The talk among investors and Hollywood cognoscenti centered on Netflix after the streaming service announced it was taking on the feature film world with deals to back four Adam Sandler projects and to simultaneously release a sequel to “Crouching Tiger Hidden Dragon” digitally and in select Imax theaters. Part of the motivation behind Netflix’s glossy pacts was to insulate itself from challenges posed by Amazon Prime, YouTube, Hulu and other streaming services.
But HBO was the wolf at the door. Wednesday’s announcement that the premium cable channel will launch a standalone streaming service sent Netflix’s stock tumbling. It still hasn’t recovered. After missing its subscriber targets during a doleful third quarter earnings announcement, the company’s shares lost more than a hundred dollars of value.
If Netflix had hoped to overshadow Time Warner’s investor presentation this week by scheduling its financials release on the same day, it was sorely misguided. A spokesman for the company says the timing was coincidental and selected so as not to conflict with Google’s earnings announcement the following day.
Whatever the case, in recent weeks Time Warner has looked like a media empire in decline, slashing jobs at its Turner and Warner Bros. divisions and still reeling from an unsolicited takeover bid from Rupert Murdoch’s 21st Century Fox.
During a stunning three-hour presentation, Time Warner chief Jeff Bewkes and his chief lieutenants, HBO CEO Richard Plepler, Warner Bros. CEO Kevin Tsujihara and Turner CEO John Martin reminded investors what corporate firepower looks like, announcing Harry Potter spin-offs, half a decade’s worth of DC Comics movies, Tom & Jerry reboots, “Friends” licensing deals (with Netflix, no less!) and pledges to collaborate across divisions. The HBO mic drop indicated that Time Warner plans to help steer the future of digital video.
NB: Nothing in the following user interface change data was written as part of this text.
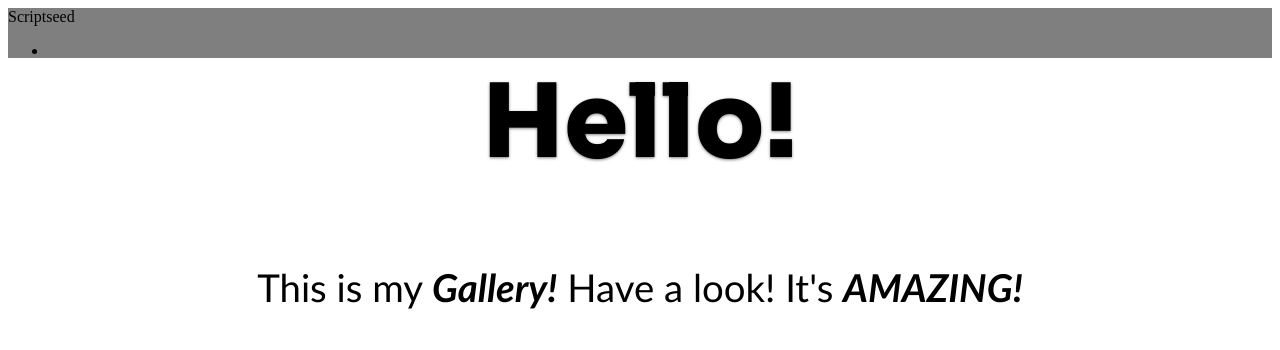
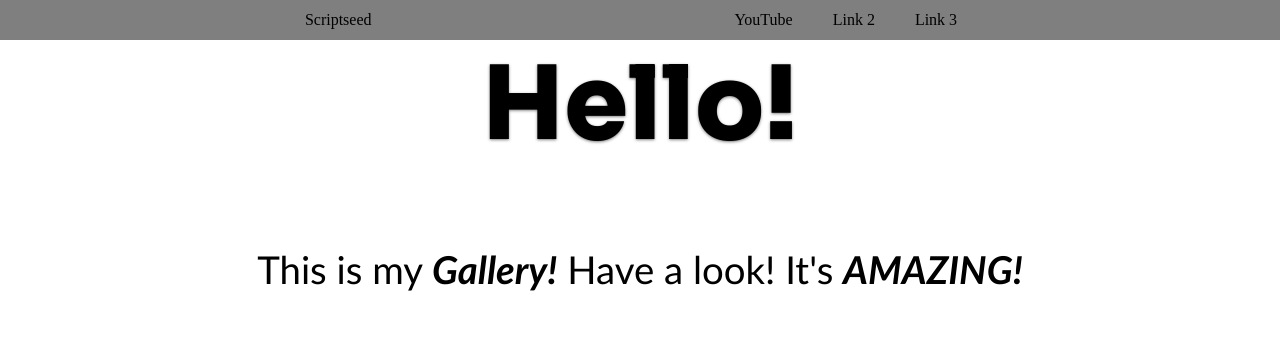
Before and after one commit to KryStastic/Scriptseed, a plain HTML site: page index.html in a window 1280 px wide. Shown: the top 350 px of the page. Drawn offline with Linux system fonts and the light colour scheme.

Commit message:
Topbar template & fix page space

```diff
--- a/css/main.css
+++ b/css/main.css
@@ -1,3 +1,7 @@
+body {
+    margin: 0;
+}
+
 .container {
     display: flex;
     gap: 15px;
@@ -36,14 +40,23 @@
 }
 
 header {
+    display: flex;
+    justify-content: space-evenly;
+    align-items: center;
+    align-content: center;
     background-color: rgba(0, 0, 0, 0.5);
     width: 100%;
-    height: 50px;
+    height: 40px;
+}
+header p {
+    margin: 0;
+    padding: 0;
+    text-align: center;
 }
 
-header p {
-    margin: 0;
-    padding: 0;;
+header ul li {
+    display: inline;
+    margin: 0 18px;
 }
 
 #header {
@@ -53,7 +66,6 @@ header p {
     font-size: 8vw;
     margin: 0;
     text-shadow: 0px 1.4px 3px rgba(0, 0, 0, 0.5);
-
 }
 
 #description {
--- a/index.html
+++ b/index.html
@@ -21,8 +21,10 @@
         <p>Scriptseed</p>
 
         <nav id="navbar">
-            <ul>
-                <li></li>
+            <ul class="topbar-links">
+                <li>YouTube</li>
+                <li>Link 2</li>
+                <li>Link 3</li>
             </ul>
         </nav>
 
```
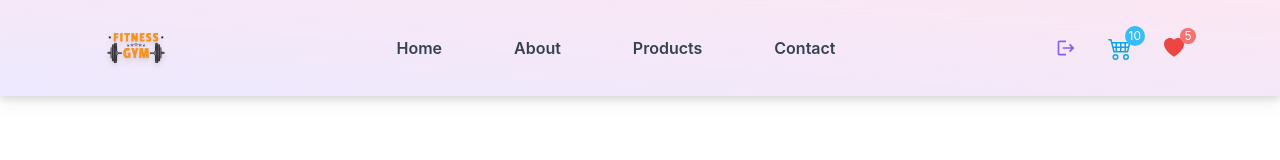
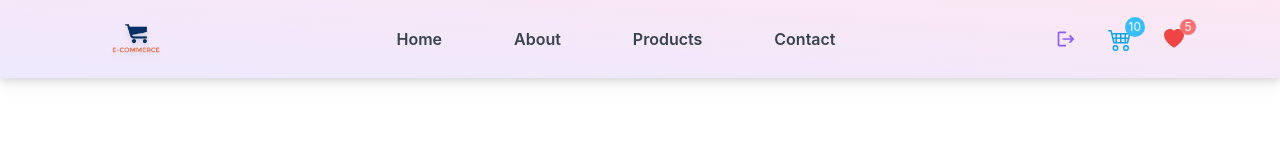
Before and after one commit to SaurabhSutar19/E-Commers-Website, a React (Create React App) app in the folder e-commers/: page / in a window 1280 px wide. Shown: the top 160 px of the page. Built offline with nearby package versions, Linux system fonts and the light colour scheme; no server answers.

Commit message:
update file for add logo in to header

```diff
--- a/e-commers/src/Components/Header.jsx
+++ b/e-commers/src/Components/Header.jsx
@@ -1,5 +1,5 @@
 import React, { useState } from "react";
-import gym_logo from "../assets/gym_logo.png";
+import e_logo from "../assets/e_logo.png";
 import { IoSearchOutline } from "react-icons/io5";
 import { BsFillHeartFill } from "react-icons/bs";
 import { IoClose } from "react-icons/io5";
@@ -18,7 +18,7 @@ const Header = () => {
       >
         <NavLink to="/">
           <img
-            src={gym_logo}
+            src={e_logo}
             alt=""
             className="w-20  hover:scale-105 transition-all drop-shadow-md"
           />
```
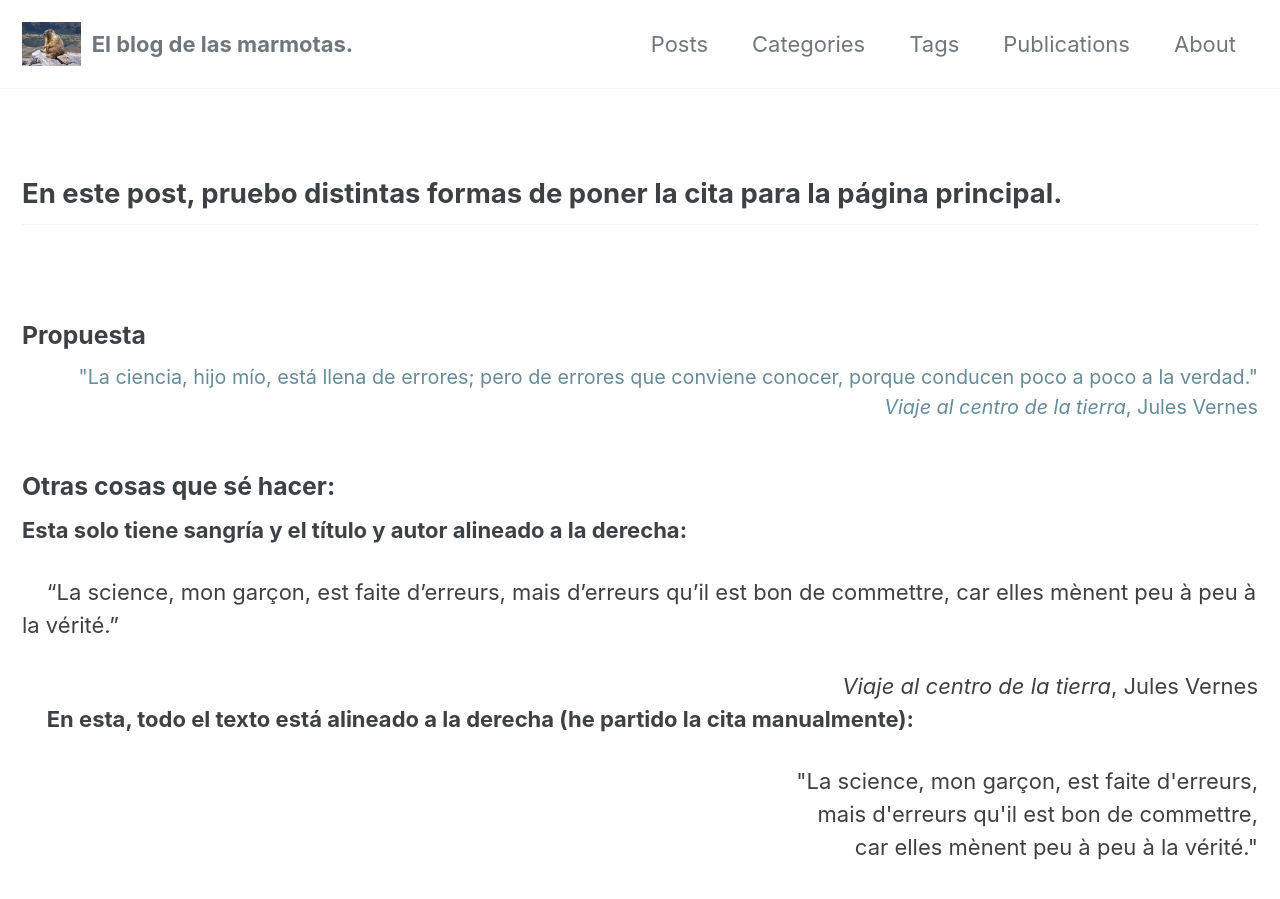
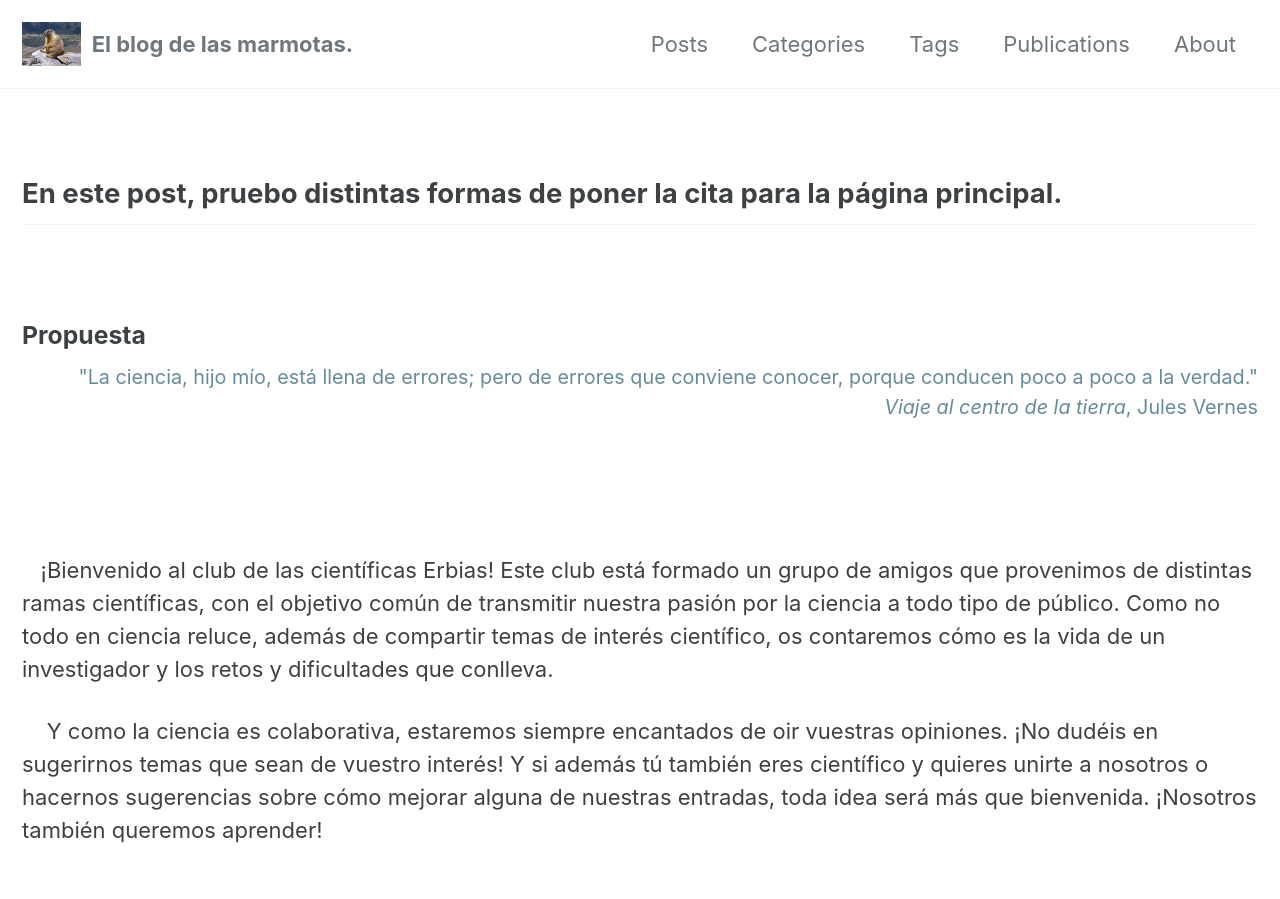
Before and after one commit to JuditSastre/test_blog, a Jekyll site: the page built from _posts/2020-05-08-post-prueba-formato.md, in a window 1280 px wide and 900 px high. Built offline with Jekyll 4.4.1, drawn with Linux system fonts in a browser that asks for light colours; cached includes are drawn as plain includes; nearby versions of some CDN libraries.

Commit message:
Update 2020-05-08-post-prueba-formato.md

```diff
--- a/_posts/2020-05-08-post-prueba-formato.md
+++ b/_posts/2020-05-08-post-prueba-formato.md
@@ -15,6 +15,19 @@ layout: splash
  <div style="text-align: right;color:#668c99; font-size:0.9em;">"La ciencia, hijo mío, está llena de errores; pero de errores que conviene conocer, porque conducen poco a poco a la verdad."<br>
  <i>Viaje al centro de la tierra</i>, Jules Vernes</div>
 
+&nbsp;
+&nbsp;
+&nbsp;
+&nbsp;
+&nbsp;&nbsp;&nbsp;¡Bienvenido al club de las científicas Erbias! Este club está formado un grupo de amigos que provenimos de distintas ramas científicas, con el objetivo común de transmitir nuestra pasión por la ciencia a todo tipo de público. Como no todo en ciencia reluce, además de compartir temas de interés científico, os contaremos cómo es la vida de un investigador y los retos y dificultades que conlleva.
+
+&nbsp;
+&nbsp;&nbsp;Y como la ciencia es colaborativa, estaremos siempre encantados de oir vuestras opiniones.
+¡No dudéis en sugerirnos temas que sean de vuestro interés! Y si además tú también eres científico y quieres unirte a nosotros o hacernos sugerencias sobre cómo mejorar alguna de nuestras entradas, toda idea será más que bienvenida. ¡Nosotros también queremos aprender!
+
+&nbsp;
+&nbsp;
+&nbsp;
 ### Otras cosas que sé hacer:
 
 
```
Oh, and Bewkes promised to double earnings growth.
Left out of their slideshows was any mention of “Blended 2,” a would-be sequel to Sandler’s recent summer flop.
Netflix looked like a lightweight yesterday. It may have revolutionized streaming. It may have ambitions to upend tired business models with digital age know-how. But it forgot that you never bring a knife to a gunfight.